- Schema 3: Controlled Sharing Link from the Shared Folder. Revit models that you link in as backgrounds are in the “Shared” folder. If you link Revit models from this folder, your backgrounds will be updated automatically every time a team member creates a package through the design collaboration module.
- Schema 4: Controlled Sharing – ‘Consume’ Published Models from Packages. This is a more regimented. It enables your external partners to review changes to linked in models before updating (consuming).
Which do you use and when?
Schema 1: If you are utilizing BIM 360 to simply pass data and files to team members (both internal and external) then using Schema 1 will work quite well. This is using BIM 360 as a glorified FTP/Dropbox type of scenario. However, similarities stop there. BIM 360, unlike FTP sites or Dropbox, provide much higher security as well as versioning. This option will supersede your old FTP workflow of archiving the old model to different server folder, pushing the new model up to the FTP site and then notifying everyone that the model is there. BIM 360 will do all of that automatically and provide the ability for you to compare different versions of the models through the BIM 360 interface.
Schemas 2-4 are variations of a common theme: Workshared Models in the Cloud.

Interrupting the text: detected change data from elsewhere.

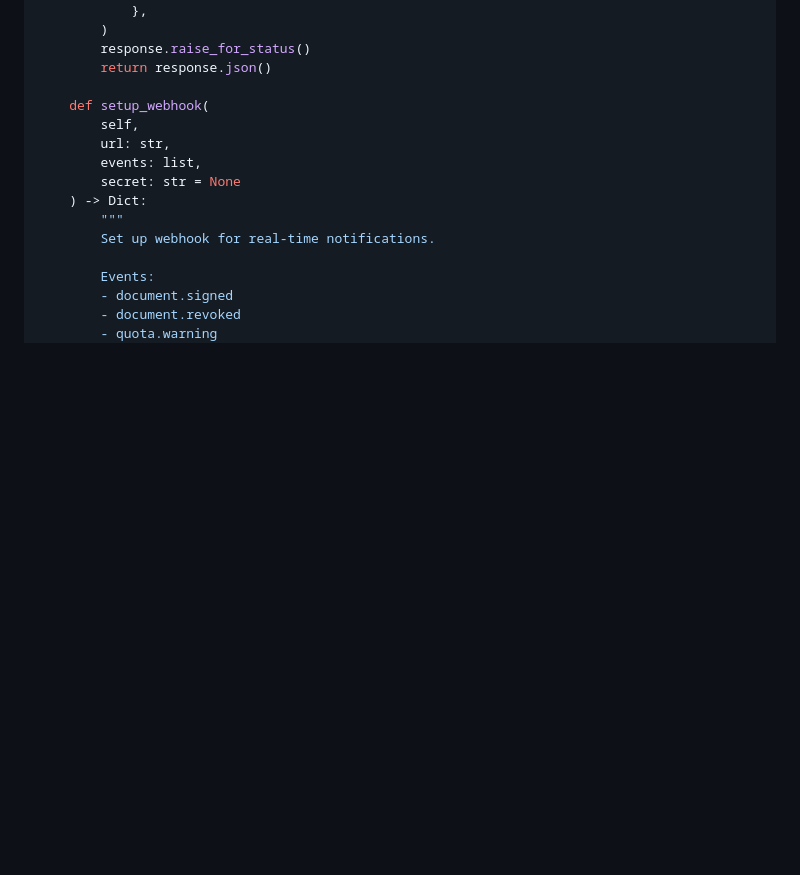
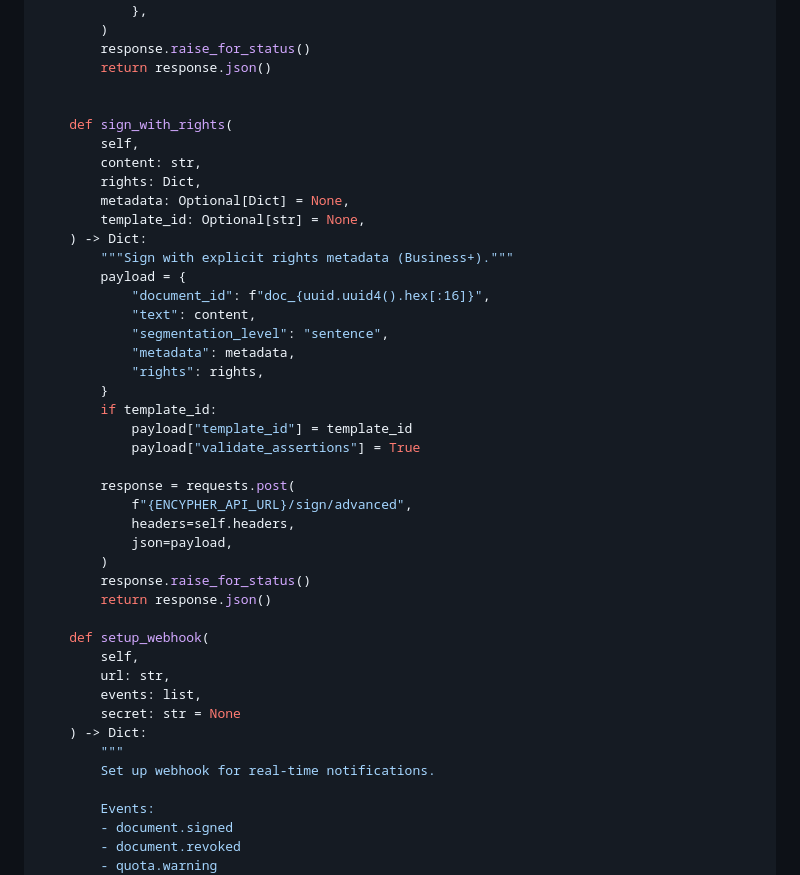
Before and after one commit to encypherai/c2pa-text, a Markdown page: docs/guides/publisher-integration-guide.md, the part around the change printed below. Rendered like a GitHub page; blank space fills up the shorter version.

```diff
--- a/docs/guides/publisher-integration-guide.md
+++ b/docs/guides/publisher-integration-guide.md
@@ -784,6 +784,34 @@ class EnterpriseEncypherClient:
         response.raise_for_status()
         return response.json()
 
+
+    def sign_with_rights(
+        self,
+        content: str,
+        rights: Dict,
+        metadata: Optional[Dict] = None,
+        template_id: Optional[str] = None,
+    ) -> Dict:
+        """Sign with explicit rights metadata (Business+)."""
+        payload = {
+            "document_id": f"doc_{uuid.uuid4().hex[:16]}",
+            "text": content,
+            "segmentation_level": "sentence",
+            "metadata": metadata,
+            "rights": rights,
+        }
+        if template_id:
+            payload["template_id"] = template_id
+            payload["validate_assertions"] = True
+
+        response = requests.post(
+            f"{ENCYPHER_API_URL}/sign/advanced",
+            headers=self.headers,
+            json=payload,
+        )
+        response.raise_for_status()
+        return response.json()
+
     def setup_webhook(
         self,
         url: str,
```
Also changed, not shown: other parts of docs/guides/publisher-integration-guide.md (+66 -0 lines).
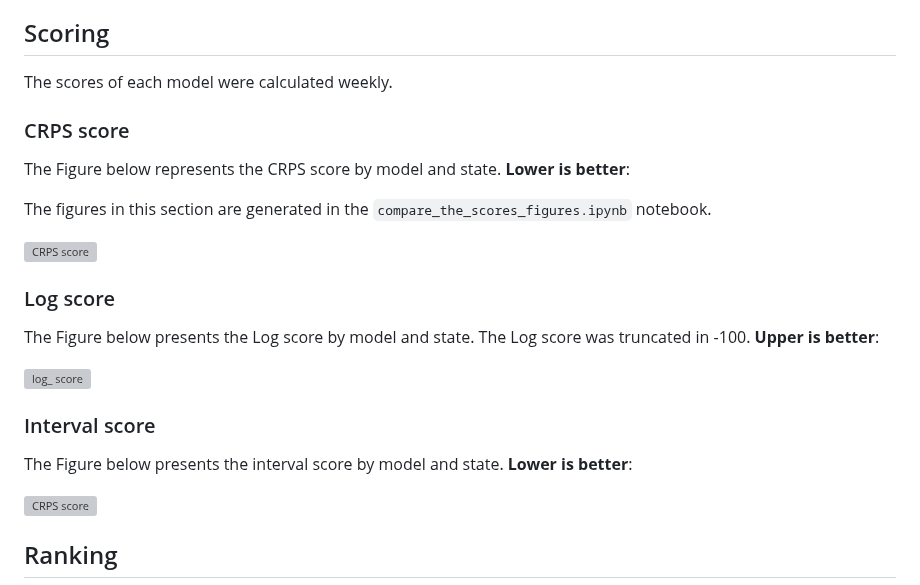
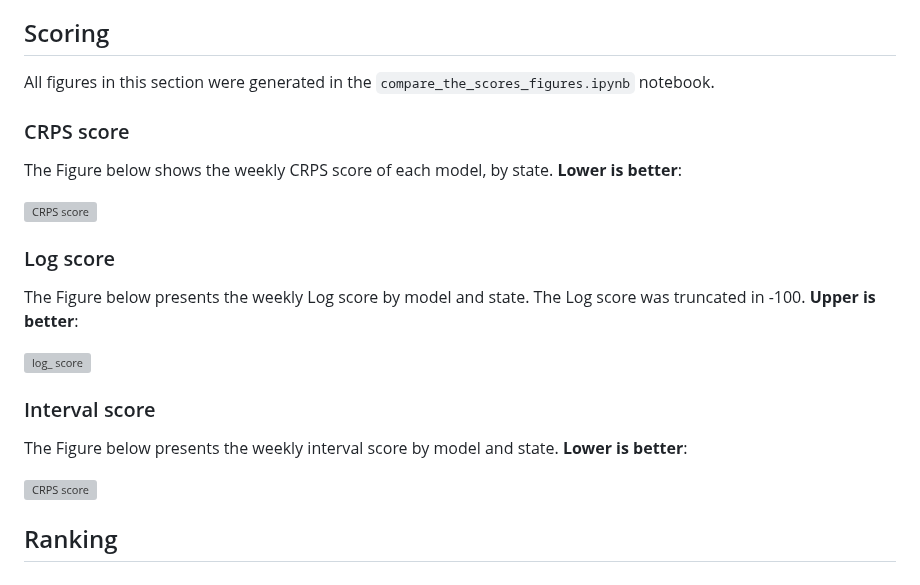
Before and after one commit to Mosqlimate-project/sprint-template, a Markdown page: scores/scores.md, the part around the change. Drawn GitHub-style; grey boxes are pictures that could not be loaded.

```diff
--- a/scores/scores.md
+++ b/scores/scores.md
@@ -119,22 +119,20 @@ In 2024, all states presented higher dengue peaks than in 2023. In MG and GO, th
 
 ## Scoring
 
-The scores of each model were calculated weekly.
+All figures in this section were generated in the `compare_the_scores_figures.ipynb` notebook.
 
 ### CRPS score
-The Figure below represents the CRPS score by model and state. **Lower is better**:
-
-The figures in this section are generated in the `compare_the_scores_figures.ipynb` notebook.
+The Figure below shows the weekly CRPS score of each model, by state. **Lower is better**:
 
 ![CRPS score](./figures/curve_crps.png)
 
 ### Log score
-The Figure below presents the Log score by model and state. The Log score was truncated in -100. **Upper is better**:
+The Figure below presents the weekly Log score by model and state. The Log score was truncated in -100. **Upper is better**:
 
 ![log_ score](./figures/curve_log_score.png)
 
 ### Interval score
-The Figure below presents the interval score by model and state. **Lower is better**:
+The Figure below presents the weekly interval score by model and state. **Lower is better**:
 
 ![CRPS score](./figures/curve_interval_score.png)
 
```
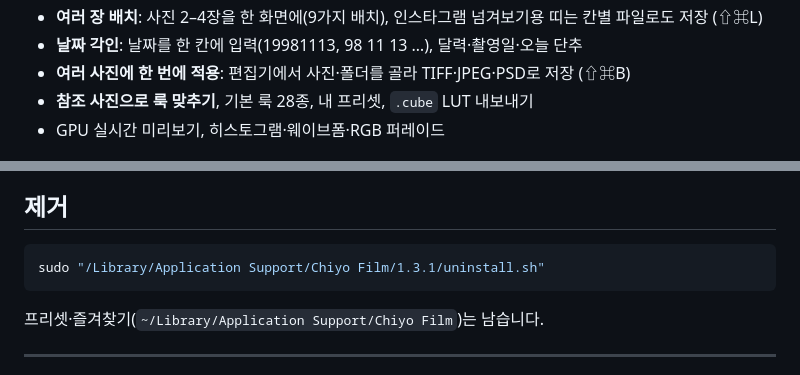
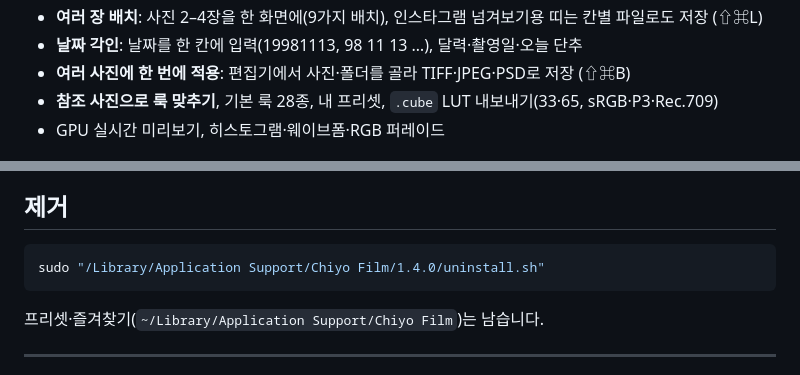
Before and after one commit to chiyo-film/chiyo-film-release, a Markdown page: README.md, 2 parts joined by grey strips. Drawn GitHub-style.

````diff
--- a/README.md
+++ b/README.md
@@ -55,7 +57,7 @@
 - **여러 장 배치**: 사진 2–4장을 한 화면에(9가지 배치), 인스타그램 넘겨보기용 띠는 칸별 파일로도 저장 (⇧⌘L)
 - **날짜 각인**: 날짜를 한 칸에 입력(19981113, 98 11 13 …), 달력·촬영일·오늘 단추
 - **여러 사진에 한 번에 적용**: 편집기에서 사진·폴더를 골라 TIFF·JPEG·PSD로 저장 (⇧⌘B)
-- **참조 사진으로 룩 맞추기**, 기본 룩 28종, 내 프리셋, `.cube` LUT 내보내기
+- **참조 사진으로 룩 맞추기**, 기본 룩 28종, 내 프리셋, `.cube` LUT 내보내기(33·65, sRGB·P3·Rec.709)
 - GPU 실시간 미리보기, 히스토그램·웨이브폼·RGB 퍼레이드
 
 ![얼굴 피부 보정](img/07-face-retouch.jpg)
@@ -77,7 +79,7 @@
 ## 제거
 
 ```sh
-sudo "/Library/Application Support/Chiyo Film/1.3.1/uninstall.sh"
+sudo "/Library/Application Support/Chiyo Film/1.4.0/uninstall.sh"
 ```
 
 프리셋·즐겨찾기(`~/Library/Application Support/Chiyo Film`)는 남습니다.
````
Also changed, not shown: other parts of README.md (+7 -5 lines), img/08-diffusion.jpg (added), 2 other files.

Schema 2: I would utilize Schema 2 on fast track projects where you need live, up to the minute revisions. Think of it like having everyone on the project in the same room and making changes and exchanging data as you progress. In this scenario, every time you sync with central and reload latest, you will see changes to linked in models in your local file as they develop. In other words, if you’re the structural engineer, you will see the architects changes to edge of slab conditions and structural walls as they develop.
Scheme 3: I would use Schema 3 on projects to eliminate the task of manually updating external teams’ Revit models. It is more of an automated updating of backgrounds utilizing Design Collaboration and the notion of “Packages”. In a nutshell, using this option, external users would link in your Revit model from the Shared folder. Every time you published the model and created a new “package” a copy of the model would be placed in this folder. The old model version would be versioned out and updated. When the external users reloaded the linked in files, they would see your updates.
Scheme 4: This is a more graduated approach. It lets other teams review your updates after you have created a new package and decide when they want to update your model within their environment (i..e. Consume). If you go back to the old FTP scenario, its like putting a new file on the FTP site and having external team members review it, download it and replace the old file with the new one within their work environment (inside their firewall, local server). When external team members consume your latest package, it puts the newest version of your model into their team folder under consumed. This is the folder they will link from in their local environment. Design Packages also show up on the Design Collaboration Card on the landing page in BIM 360. This notifies users of available packages for consuming. This workflow is regimented and provides transparency for all parties involved. And the virtual cherry on top is that the publishing of packages can be automated!
Schemes 1 and 2 do not require BIM 360 Design Collaboration to use. All users only need a license of BIM 360 Documents. Schemes 3 and 4 do require BIM 360 Design Collaboration as this is where you set up teams, swim lanes, and create packages.
Further, each workflow is fundamentally different and should be vetted at the beginning of the project. You will need to get full agreement and sign-off from all parties involved since changing workflows mid-stream will take quite a bit of effort, especially on large projects.
For some additional insights into these workflows, you can review this Autodesk Knowledge base article: